A patient’s problems can be conceived located in the limbic area of the brain – the emotional/social center. If they were in the prefrontal cortex, the reasoning center, they could be solved logically. States, moods, emotions and identities, Zeig points out, are not promoted through didactic methods. Rather, they are elicited experientially. Therapists are traditionally trained in a top down manner, whereby technique, theory and research predominate. Therefore, their patients are offered therapy from the top down. However, it is often the case that a patient must experience, from the bottom up, in order to come to a realization and make a change.

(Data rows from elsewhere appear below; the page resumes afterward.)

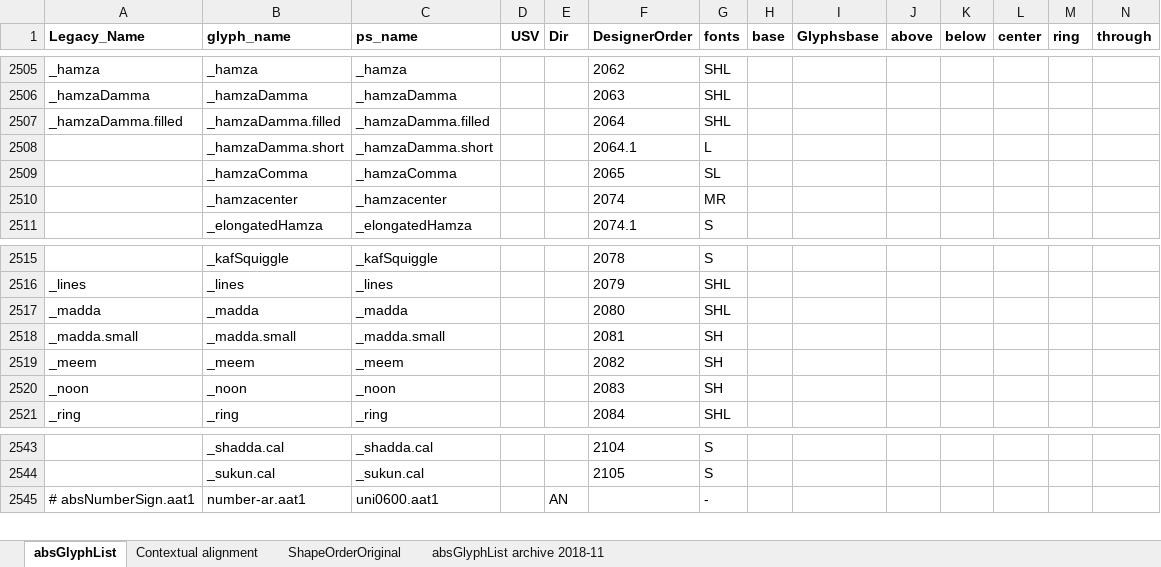
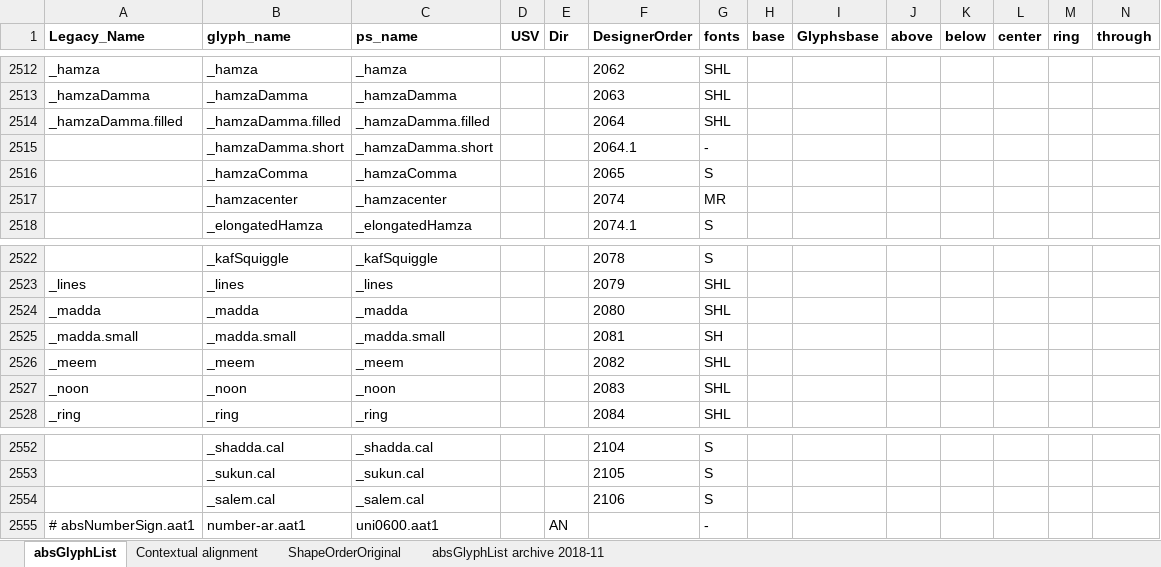
Before and after one commit to silnrsi/font-arab-tools, an Excel workbook: absGlyphList/absGlyphList.xlsx, sheet absGlyphList, drawn as a sheet; only a part is shown, gaps mark what is left out; values as stored, in another font and other column widths than the file's, no borders; charts and pictures not drawn; addresses are those after the commit; rows hold the shown columns only; the diff covers the shown part only; the diff names each change by its address in the sheet, - before the commit and + after, or states it on an @@ line.

Commit message:
Adjustments to absGlyphList.

```diff
--- a/absGlyphList/absGlyphList.xlsx (sheet absGlyphList)
+++ b/absGlyphList/absGlyphList.xlsx (sheet absGlyphList)
-G2515 (fonts): L
+G2515 (fonts): -
-G2516 (fonts): SL
+G2516 (fonts): S
-G2526:G2527 (fonts): SH
+G2526:G2527 (fonts): SHL
+row 2554:  | _salem.cal | _salem.cal |  |  | 2106 | S
```
Also changed, not shown: 9 added rows and 12 edited cells elsewhere in this sheet, 1 other file.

Zeig’s goal is to retrain therapists from the bottom up, experientially. So with this in mind, he designed exercises for therapists to use so that they could have more emotional impact. He compares his therapeutic work-out with that of a gym, whereby certain stations are set up to work specific muscle groups. The 10 Warm-up Exercises and 50 Psychoaerobic Exercises are designed accordingly. Introductions precede the exercises and often there is a discussion afterward. The exercises were derived from Zeig modeling Milton Erickson and the states for which Dr. Erickson was most noted. They include: being experiential, developing acuity, orienting toward, being strategic, strengthening the goal, using multilevel communication, being attuned, creating constructive attributions, effecting utilization, tailoring, gift-wrapping, and demonstrating flexibility in roles. These domains, Zeig opines, can be the foundation for a master Ericksonian therapist.